__Exercise aim__.
Your task is to repeat all of the data exactly while excluding the pictures.
*** Entries provided Section Begins ***
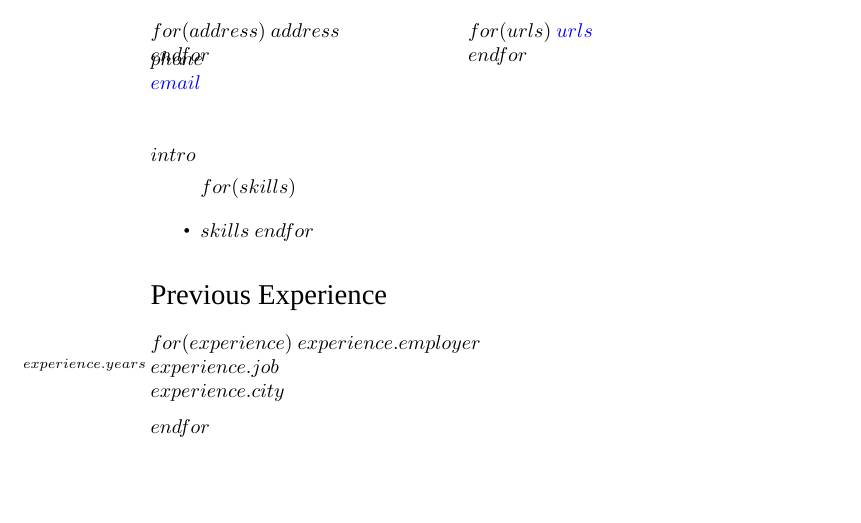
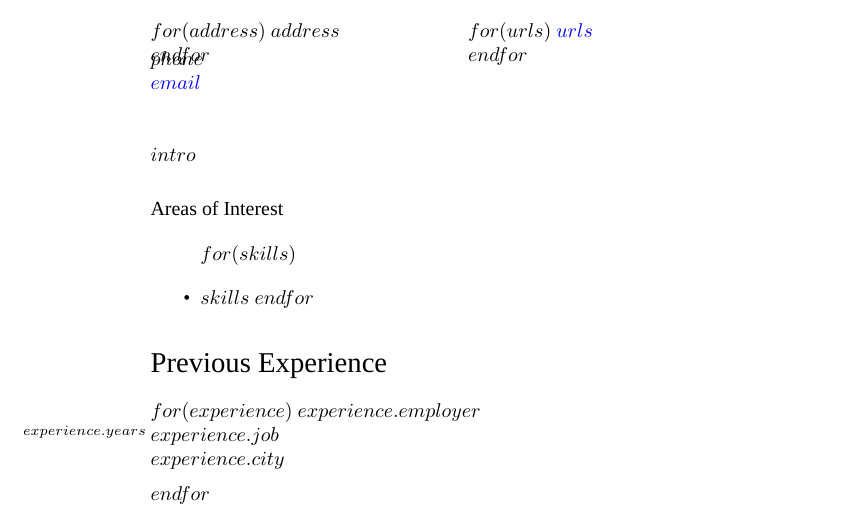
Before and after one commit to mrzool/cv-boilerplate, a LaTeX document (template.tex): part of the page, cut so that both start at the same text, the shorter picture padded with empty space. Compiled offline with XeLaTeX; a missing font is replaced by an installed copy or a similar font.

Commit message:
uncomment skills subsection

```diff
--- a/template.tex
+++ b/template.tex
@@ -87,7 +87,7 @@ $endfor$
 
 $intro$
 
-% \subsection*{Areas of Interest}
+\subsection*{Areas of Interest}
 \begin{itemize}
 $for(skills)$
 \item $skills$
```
*** Entries provided Section Ends ***
__Exercise answer__.
Before and after one commit to mrzool/cv-boilerplate, a LaTeX document (template.tex): part of the page, cut so that both start at the same text, the shorter picture padded with empty space. Compiled offline with XeLaTeX; a missing font is replaced by an installed copy or a similar font.

Commit message:
uncomment skills subsection

```diff
--- a/template.tex
+++ b/template.tex
@@ -87,7 +87,7 @@ $endfor$
 
 $intro$
 
-% \subsection*{Areas of Interest}
+\subsection*{Areas of Interest}
 \begin{itemize}
 $for(skills)$
 \item $skills$
```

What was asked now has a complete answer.